> [What is being asked]: Would you please copy every line below that includes the string "shorter"?

(Dataset excerpts)
****************

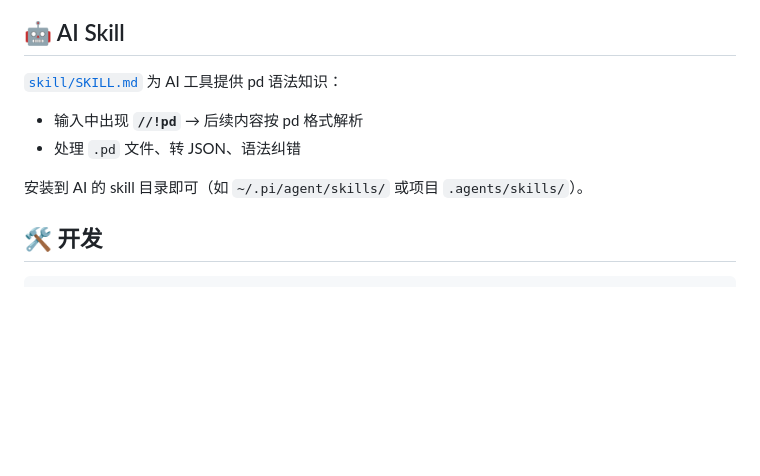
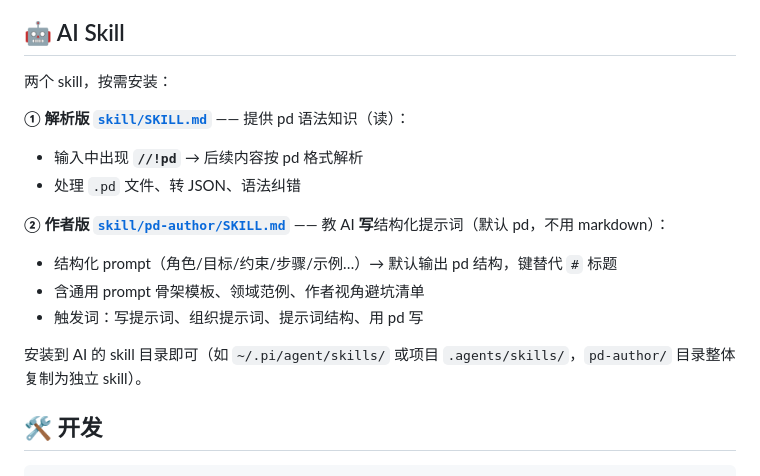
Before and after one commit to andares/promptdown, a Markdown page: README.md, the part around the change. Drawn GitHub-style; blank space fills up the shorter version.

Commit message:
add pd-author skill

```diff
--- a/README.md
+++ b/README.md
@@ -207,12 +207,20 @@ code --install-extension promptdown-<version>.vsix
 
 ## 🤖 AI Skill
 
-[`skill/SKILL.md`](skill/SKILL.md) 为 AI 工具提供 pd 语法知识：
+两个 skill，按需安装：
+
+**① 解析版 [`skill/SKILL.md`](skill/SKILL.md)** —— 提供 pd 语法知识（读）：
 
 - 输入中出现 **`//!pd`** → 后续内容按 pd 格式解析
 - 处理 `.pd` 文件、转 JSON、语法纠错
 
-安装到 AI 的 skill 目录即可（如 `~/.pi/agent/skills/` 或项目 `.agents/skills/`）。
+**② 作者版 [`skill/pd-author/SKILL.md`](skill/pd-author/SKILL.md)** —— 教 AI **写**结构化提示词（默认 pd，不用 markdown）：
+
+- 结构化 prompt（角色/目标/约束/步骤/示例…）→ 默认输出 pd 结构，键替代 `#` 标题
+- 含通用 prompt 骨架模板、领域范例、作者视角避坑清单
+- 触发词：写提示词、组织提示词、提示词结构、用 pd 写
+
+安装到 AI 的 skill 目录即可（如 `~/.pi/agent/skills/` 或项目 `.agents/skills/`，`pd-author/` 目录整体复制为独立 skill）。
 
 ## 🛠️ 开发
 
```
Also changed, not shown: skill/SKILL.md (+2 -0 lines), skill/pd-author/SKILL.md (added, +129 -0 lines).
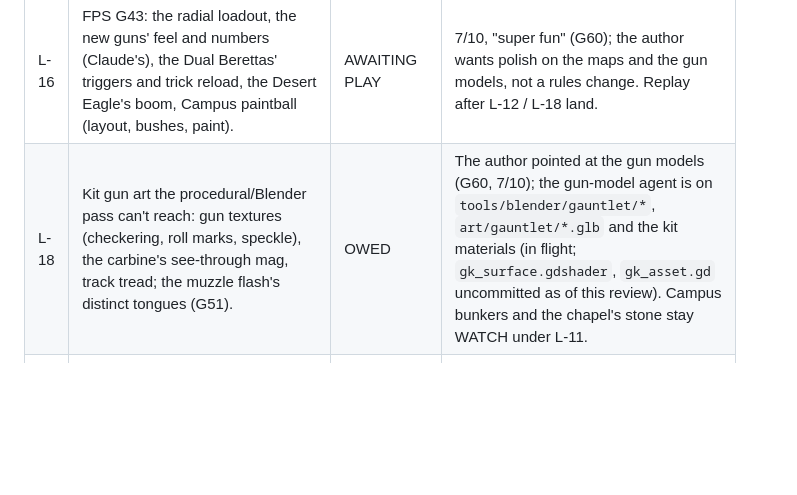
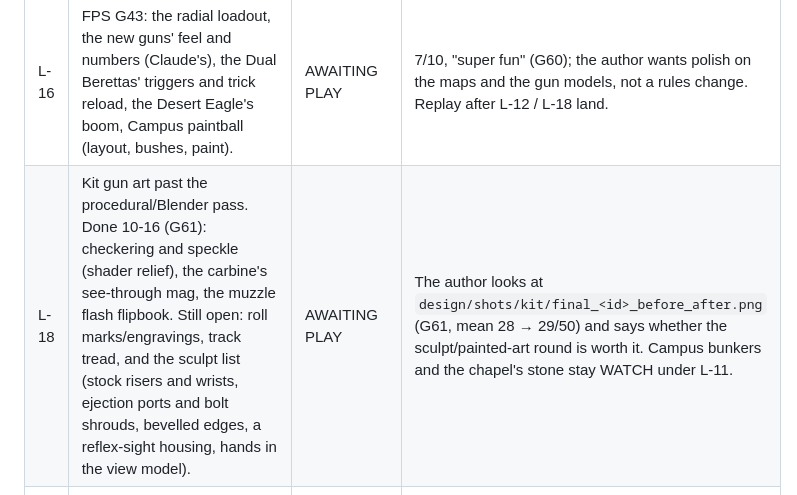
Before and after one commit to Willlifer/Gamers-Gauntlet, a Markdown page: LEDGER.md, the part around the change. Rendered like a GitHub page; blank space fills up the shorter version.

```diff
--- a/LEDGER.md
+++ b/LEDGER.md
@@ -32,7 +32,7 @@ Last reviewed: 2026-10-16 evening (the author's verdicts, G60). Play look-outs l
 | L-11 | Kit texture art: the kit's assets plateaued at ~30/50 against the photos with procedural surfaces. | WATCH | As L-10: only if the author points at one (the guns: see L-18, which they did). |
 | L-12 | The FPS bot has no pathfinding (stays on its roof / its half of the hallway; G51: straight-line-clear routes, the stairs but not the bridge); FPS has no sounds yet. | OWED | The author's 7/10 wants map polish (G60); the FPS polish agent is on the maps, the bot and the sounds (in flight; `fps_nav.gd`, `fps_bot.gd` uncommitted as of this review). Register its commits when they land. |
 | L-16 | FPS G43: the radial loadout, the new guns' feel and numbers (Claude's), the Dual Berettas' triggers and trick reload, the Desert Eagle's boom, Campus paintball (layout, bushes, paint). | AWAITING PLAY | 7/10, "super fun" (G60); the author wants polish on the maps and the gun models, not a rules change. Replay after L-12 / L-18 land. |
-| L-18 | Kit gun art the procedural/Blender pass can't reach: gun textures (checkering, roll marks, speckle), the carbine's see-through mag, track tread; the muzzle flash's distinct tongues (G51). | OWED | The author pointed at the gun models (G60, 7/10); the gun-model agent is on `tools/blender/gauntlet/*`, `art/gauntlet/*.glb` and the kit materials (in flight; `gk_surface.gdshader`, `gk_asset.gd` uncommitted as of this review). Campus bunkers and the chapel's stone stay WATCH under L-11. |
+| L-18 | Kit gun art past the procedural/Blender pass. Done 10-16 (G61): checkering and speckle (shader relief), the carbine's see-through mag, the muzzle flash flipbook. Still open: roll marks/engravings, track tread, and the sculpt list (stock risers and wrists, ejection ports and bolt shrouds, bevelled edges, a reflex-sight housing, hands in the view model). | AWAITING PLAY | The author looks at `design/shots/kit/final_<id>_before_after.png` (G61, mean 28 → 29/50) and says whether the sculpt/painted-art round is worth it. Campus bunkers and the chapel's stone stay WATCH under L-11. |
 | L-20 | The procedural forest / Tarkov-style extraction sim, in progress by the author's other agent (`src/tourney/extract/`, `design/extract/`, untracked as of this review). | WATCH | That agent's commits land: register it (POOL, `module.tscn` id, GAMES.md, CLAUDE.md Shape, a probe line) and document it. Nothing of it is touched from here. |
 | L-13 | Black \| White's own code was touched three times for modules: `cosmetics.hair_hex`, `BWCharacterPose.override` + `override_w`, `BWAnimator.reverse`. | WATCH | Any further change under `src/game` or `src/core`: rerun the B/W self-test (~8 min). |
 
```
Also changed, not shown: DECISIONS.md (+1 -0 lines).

****************

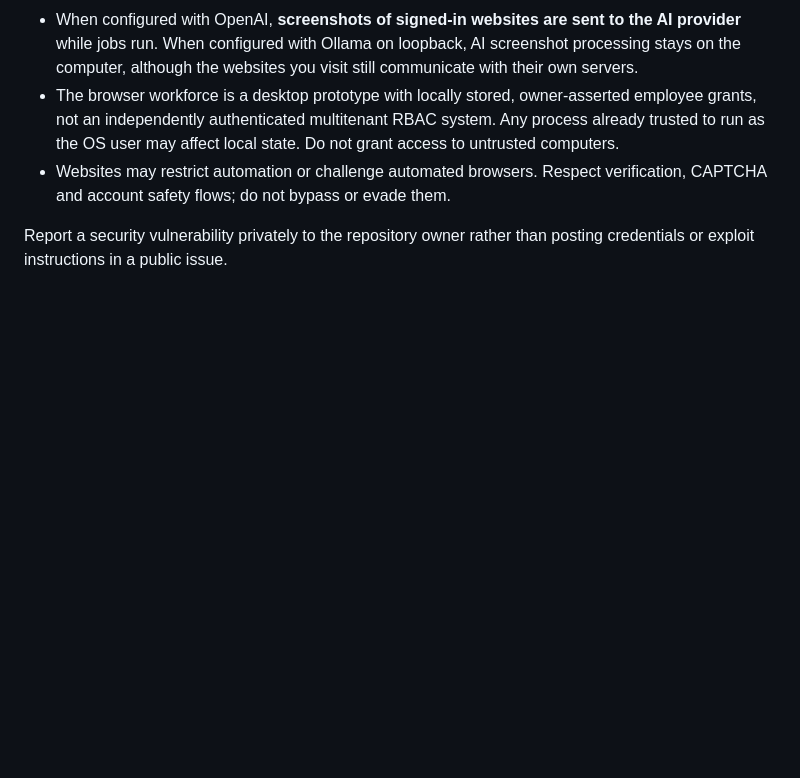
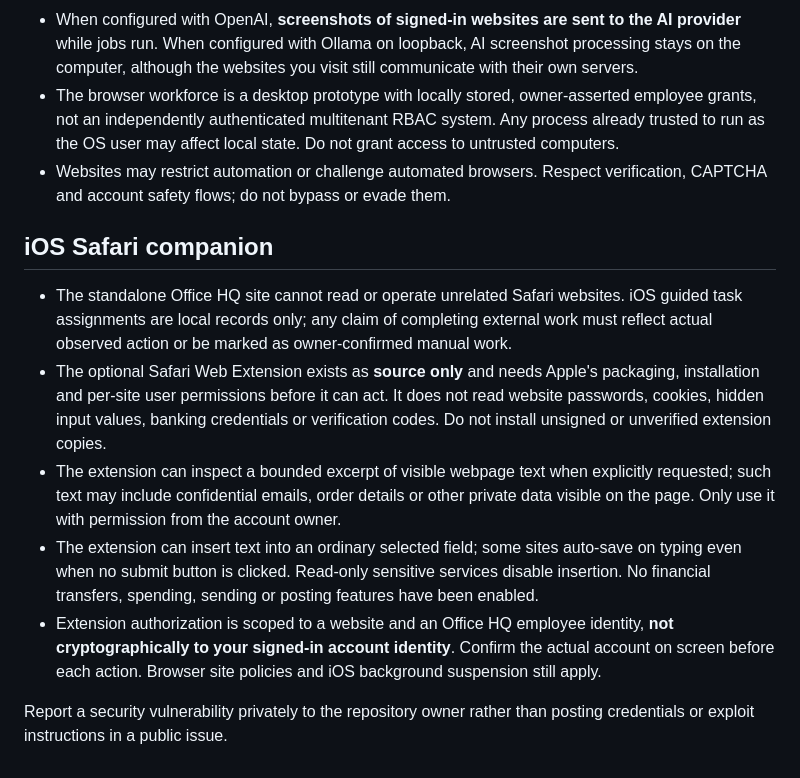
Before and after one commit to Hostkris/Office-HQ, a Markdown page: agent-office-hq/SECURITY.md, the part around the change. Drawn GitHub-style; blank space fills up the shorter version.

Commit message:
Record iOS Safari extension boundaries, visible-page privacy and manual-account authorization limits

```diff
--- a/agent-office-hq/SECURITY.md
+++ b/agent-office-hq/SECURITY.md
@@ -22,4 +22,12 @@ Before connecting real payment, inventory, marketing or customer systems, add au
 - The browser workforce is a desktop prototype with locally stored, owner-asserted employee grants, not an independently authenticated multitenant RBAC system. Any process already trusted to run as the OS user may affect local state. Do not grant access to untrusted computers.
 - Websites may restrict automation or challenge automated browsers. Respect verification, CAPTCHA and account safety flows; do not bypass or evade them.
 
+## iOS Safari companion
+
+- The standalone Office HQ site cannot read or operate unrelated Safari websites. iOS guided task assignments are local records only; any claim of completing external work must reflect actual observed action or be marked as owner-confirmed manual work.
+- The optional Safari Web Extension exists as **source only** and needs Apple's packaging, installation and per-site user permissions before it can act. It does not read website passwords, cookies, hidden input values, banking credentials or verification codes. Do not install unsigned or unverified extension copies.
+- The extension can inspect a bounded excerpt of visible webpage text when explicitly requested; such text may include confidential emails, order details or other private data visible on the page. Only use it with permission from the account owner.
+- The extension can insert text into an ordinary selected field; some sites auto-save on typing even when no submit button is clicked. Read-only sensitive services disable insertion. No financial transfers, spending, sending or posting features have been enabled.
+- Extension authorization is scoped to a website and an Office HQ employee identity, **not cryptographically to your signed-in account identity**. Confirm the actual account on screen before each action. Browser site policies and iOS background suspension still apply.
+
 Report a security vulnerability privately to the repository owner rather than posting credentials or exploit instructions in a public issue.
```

****************

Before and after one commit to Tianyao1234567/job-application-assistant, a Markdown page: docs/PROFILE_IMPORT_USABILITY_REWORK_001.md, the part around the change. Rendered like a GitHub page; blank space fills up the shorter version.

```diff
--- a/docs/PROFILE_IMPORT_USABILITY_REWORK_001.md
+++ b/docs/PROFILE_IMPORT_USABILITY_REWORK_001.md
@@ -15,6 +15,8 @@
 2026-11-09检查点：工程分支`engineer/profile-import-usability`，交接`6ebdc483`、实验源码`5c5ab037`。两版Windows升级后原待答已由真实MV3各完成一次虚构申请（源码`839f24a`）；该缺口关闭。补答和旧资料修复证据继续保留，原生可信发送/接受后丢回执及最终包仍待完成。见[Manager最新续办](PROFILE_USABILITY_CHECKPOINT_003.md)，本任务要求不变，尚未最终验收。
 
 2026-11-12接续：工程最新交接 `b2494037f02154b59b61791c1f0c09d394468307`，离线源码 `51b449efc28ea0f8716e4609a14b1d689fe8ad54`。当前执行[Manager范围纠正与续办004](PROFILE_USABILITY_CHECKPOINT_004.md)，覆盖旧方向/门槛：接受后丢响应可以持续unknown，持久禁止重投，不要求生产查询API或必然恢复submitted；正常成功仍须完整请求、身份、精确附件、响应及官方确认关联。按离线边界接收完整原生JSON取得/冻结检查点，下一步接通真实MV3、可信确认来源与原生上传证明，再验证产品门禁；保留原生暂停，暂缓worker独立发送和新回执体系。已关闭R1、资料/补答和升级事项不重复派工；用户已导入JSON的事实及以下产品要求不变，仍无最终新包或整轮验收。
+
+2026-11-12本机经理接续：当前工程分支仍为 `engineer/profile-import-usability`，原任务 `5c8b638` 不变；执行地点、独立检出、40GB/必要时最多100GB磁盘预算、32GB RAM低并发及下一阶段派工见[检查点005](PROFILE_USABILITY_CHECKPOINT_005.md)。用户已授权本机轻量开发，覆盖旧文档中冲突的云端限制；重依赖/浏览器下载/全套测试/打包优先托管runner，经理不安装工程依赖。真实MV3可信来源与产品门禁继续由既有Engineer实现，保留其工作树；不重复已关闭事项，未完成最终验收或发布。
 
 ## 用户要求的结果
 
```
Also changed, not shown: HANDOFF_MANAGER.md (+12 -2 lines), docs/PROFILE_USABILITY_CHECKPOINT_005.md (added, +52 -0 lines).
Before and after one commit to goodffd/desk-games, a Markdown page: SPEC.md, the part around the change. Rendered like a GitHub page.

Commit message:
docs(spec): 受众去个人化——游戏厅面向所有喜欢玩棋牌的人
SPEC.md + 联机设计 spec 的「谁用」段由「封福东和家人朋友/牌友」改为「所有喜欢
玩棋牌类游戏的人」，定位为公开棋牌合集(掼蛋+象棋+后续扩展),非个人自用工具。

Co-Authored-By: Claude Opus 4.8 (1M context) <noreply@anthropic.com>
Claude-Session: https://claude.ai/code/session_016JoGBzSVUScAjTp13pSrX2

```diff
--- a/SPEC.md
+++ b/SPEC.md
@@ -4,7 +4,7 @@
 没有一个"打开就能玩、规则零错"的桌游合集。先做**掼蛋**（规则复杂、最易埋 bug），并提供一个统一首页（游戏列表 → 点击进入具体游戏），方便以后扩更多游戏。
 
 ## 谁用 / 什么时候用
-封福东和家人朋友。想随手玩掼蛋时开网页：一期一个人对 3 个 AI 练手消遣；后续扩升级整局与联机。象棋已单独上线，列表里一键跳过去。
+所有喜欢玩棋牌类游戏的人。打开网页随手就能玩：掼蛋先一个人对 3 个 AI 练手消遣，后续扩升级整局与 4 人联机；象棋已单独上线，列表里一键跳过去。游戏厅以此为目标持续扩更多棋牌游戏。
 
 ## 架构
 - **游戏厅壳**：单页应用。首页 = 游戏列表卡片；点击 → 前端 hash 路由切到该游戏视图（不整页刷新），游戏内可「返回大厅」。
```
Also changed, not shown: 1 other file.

****************

> [Exercise answer]:
Before and after one commit to andares/promptdown, a Markdown page: README.md, the part around the change. Drawn GitHub-style; blank space fills up the shorter version.
Before and after one commit to Willlifer/Gamers-Gauntlet, a Markdown page: LEDGER.md, the part around the change. Rendered like a GitHub page; blank space fills up the shorter version.
Before and after one commit to Hostkris/Office-HQ, a Markdown page: agent-office-hq/SECURITY.md, the part around the change. Drawn GitHub-style; blank space fills up the shorter version.
Before and after one commit to Tianyao1234567/job-application-assistant, a Markdown page: docs/PROFILE_IMPORT_USABILITY_REWORK_001.md, the part around the change. Rendered like a GitHub page; blank space fills up the shorter version.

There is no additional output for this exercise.